This text is full of links pointing back to Genesis 1-11. New heaven, new earth, and God’s statement “Behold, I am making all things new” harken back to the Genesis creation account. The dwelling place of God being, yet again with man harkens back to the garden as well as the tabernacle, the temple and the Spirit of God indwelling believing communities. This also links back to the Tower of Babel, where the people attempted to build a temple to bring God’s presence down, but it wasn’t God’s way, in God’s timing and according to God’s plan. Here we see the city coming down from God to creation. Verse 4 describes the final reversal of the curse in Genesis 3 upon creation. All of these images are rich with theological imagery from the first chapters of the Bible.
Yet it departs in one super significant way—it is not a garden where all this takes place, but a city. This we will talk about tomorrow. Your suspense is palpable 🙂

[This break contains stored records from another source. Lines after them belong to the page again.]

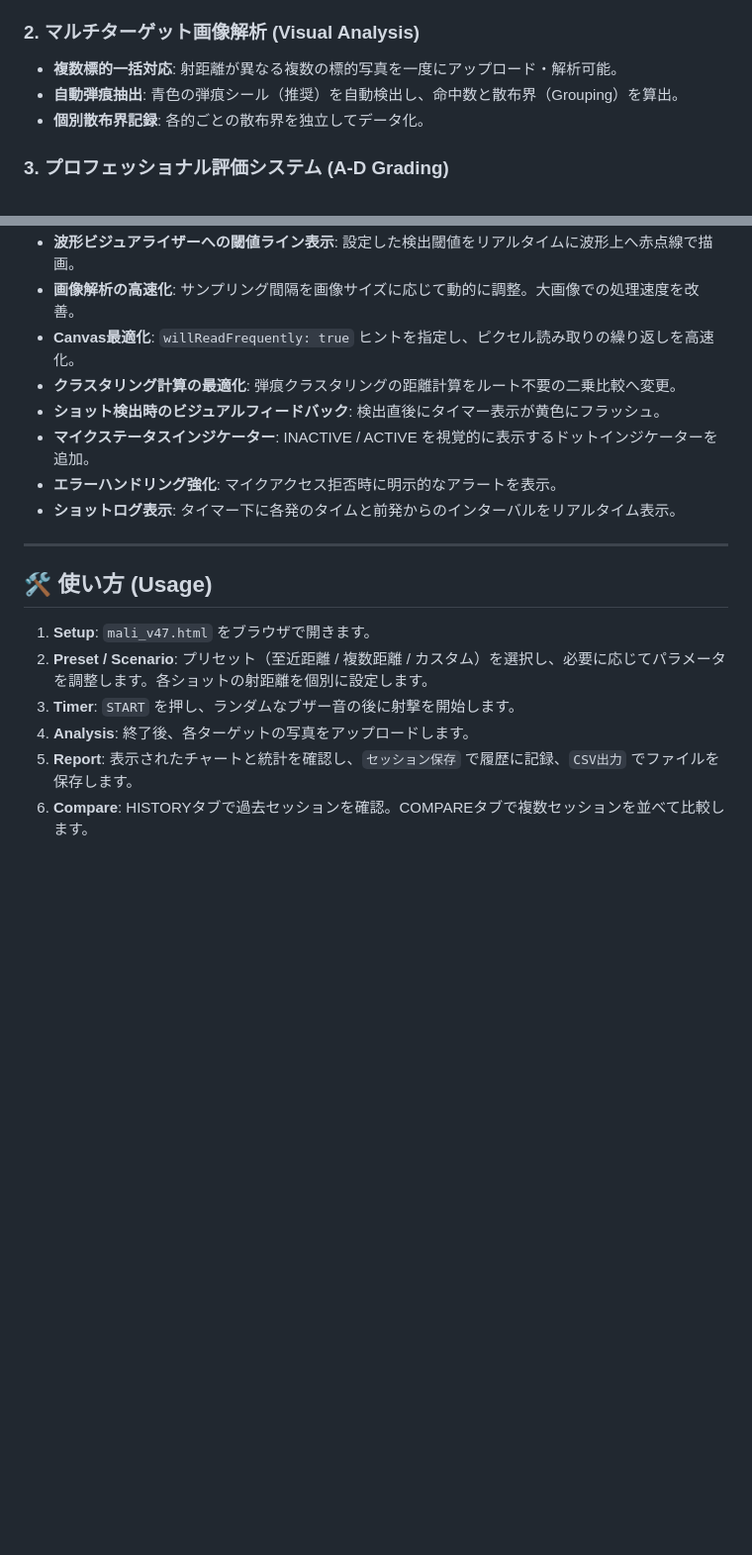
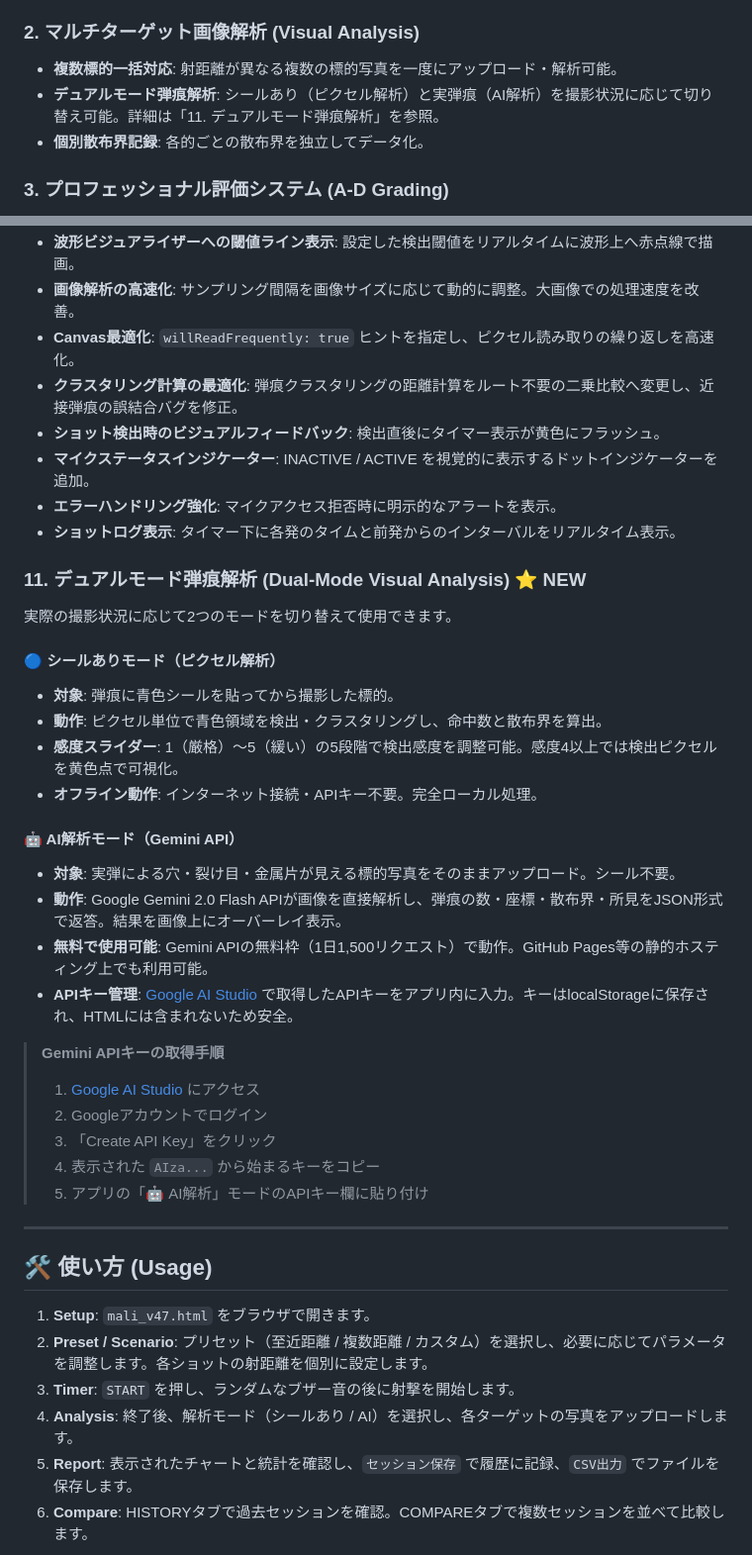
Before and after one commit to okada198803/marksmanship-lethality-indicator, a Markdown page: README.md, 2 parts joined by grey strips. Shown at 99% size. Rendered like a GitHub page; blank space fills up the shorter version.

```diff
--- a/README.md
+++ b/README.md
@@ -13,7 +13,7 @@
 
 ### 2. マルチターゲット画像解析 (Visual Analysis)
 * **複数標的一括対応**: 射距離が異なる複数の標的写真を一度にアップロード・解析可能。
-* **自動弾痕抽出**: 青色の弾痕シール（推奨）を自動検出し、命中数と散布界（Grouping）を算出。
+* **デュアルモード弾痕解析**: シールあり（ピクセル解析）と実弾痕（AI解析）を撮影状況に応じて切り替え可能。詳細は「11. デュアルモード弾痕解析」を参照。
 * **個別散布界記録**: 各的ごとの散布界を独立してデータ化。
 
 ### 3. プロフェッショナル評価システム (A-D Grading)
@@ -59,11 +59,34 @@
 * **波形ビジュアライザーへの閾値ライン表示**: 設定した検出閾値をリアルタイムに波形上へ赤点線で描画。
 * **画像解析の高速化**: サンプリング間隔を画像サイズに応じて動的に調整。大画像での処理速度を改善。
 * **Canvas最適化**: `willReadFrequently: true` ヒントを指定し、ピクセル読み取りの繰り返しを高速化。
-* **クラスタリング計算の最適化**: 弾痕クラスタリングの距離計算をルート不要の二乗比較へ変更。
+* **クラスタリング計算の最適化**: 弾痕クラスタリングの距離計算をルート不要の二乗比較へ変更し、近接弾痕の誤結合バグを修正。
 * **ショット検出時のビジュアルフィードバック**: 検出直後にタイマー表示が黄色にフラッシュ。
 * **マイクステータスインジケーター**: INACTIVE / ACTIVE を視覚的に表示するドットインジケーターを追加。
 * **エラーハンドリング強化**: マイクアクセス拒否時に明示的なアラートを表示。
 * **ショットログ表示**: タイマー下に各発のタイムと前発からのインターバルをリアルタイム表示。
+
+### 11. デュアルモード弾痕解析 (Dual-Mode Visual Analysis) ⭐ NEW
+
+実際の撮影状況に応じて2つのモードを切り替えて使用できます。
+
+#### 🔵 シールありモード（ピクセル解析）
+* **対象**: 弾痕に青色シールを貼ってから撮影した標的。
+* **動作**: ピクセル単位で青色領域を検出・クラスタリングし、命中数と散布界を算出。
+* **感度スライダー**: 1（厳格）〜5（緩い）の5段階で検出感度を調整可能。感度4以上では検出ピクセルを黄色点で可視化。
+* **オフライン動作**: インターネット接続・APIキー不要。完全ローカル処理。
+
+#### 🤖 AI解析モード（Gemini API）
+* **対象**: 実弾による穴・裂け目・金属片が見える標的写真をそのままアップロード。シール不要。
+* **動作**: Google Gemini 2.0 Flash APIが画像を直接解析し、弾痕の数・座標・散布界・所見をJSON形式で返答。結果を画像上にオーバーレイ表示。
+* **無料で使用可能**: Gemini APIの無料枠（1日1,500リクエスト）で動作。GitHub Pages等の静的ホスティング上でも利用可能。
+* **APIキー管理**: [Google AI Studio](https://aistudio.google.com/apikey) で取得したAPIキーをアプリ内に入力。キーはlocalStorageに保存され、HTMLには含まれないため安全。
+
+> **Gemini APIキーの取得手順**
+> 1. [Google AI Studio](https://aistudio.google.com/apikey) にアクセス
+> 2. Googleアカウントでログイン
+> 3. 「Create API Key」をクリック
+> 4. 表示された `AIza...` から始まるキーをコピー
+> 5. アプリの「🤖 AI解析」モードのAPIキー欄に貼り付け
 
 ---
 
@@ -72,7 +95,7 @@
 1. **Setup**: `mali_v47.html` をブラウザで開きます。
 2. **Preset / Scenario**: プリセット（至近距離 / 複数距離 / カスタム）を選択し、必要に応じてパラメータを調整します。各ショットの射距離を個別に設定します。
 3. **Timer**: `START` を押し、ランダムなブザー音の後に射撃を開始します。
-4. **Analysis**: 終了後、各ターゲットの写真をアップロードします。
+4. **Analysis**: 終了後、解析モード（シールあり / AI）を選択し、各ターゲットの写真をアップロードします。
 5. **Report**: 表示されたチャートと統計を確認し、`セッション保存` で履歴に記録、`CSV出力` でファイルを保存します。
 6. **Compare**: HISTORYタブで過去セッションを確認。COMPAREタブで複数セッションを並べて比較します。
 
```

For your reflection time today repeat to yourself the words of God, “Behold I am making all things new.” Remember this statement when your work is frustrating or your annoyed with the people around you or you just cant seem to get out of your own way. Remember and find hope in God’s promise that he is making all things new.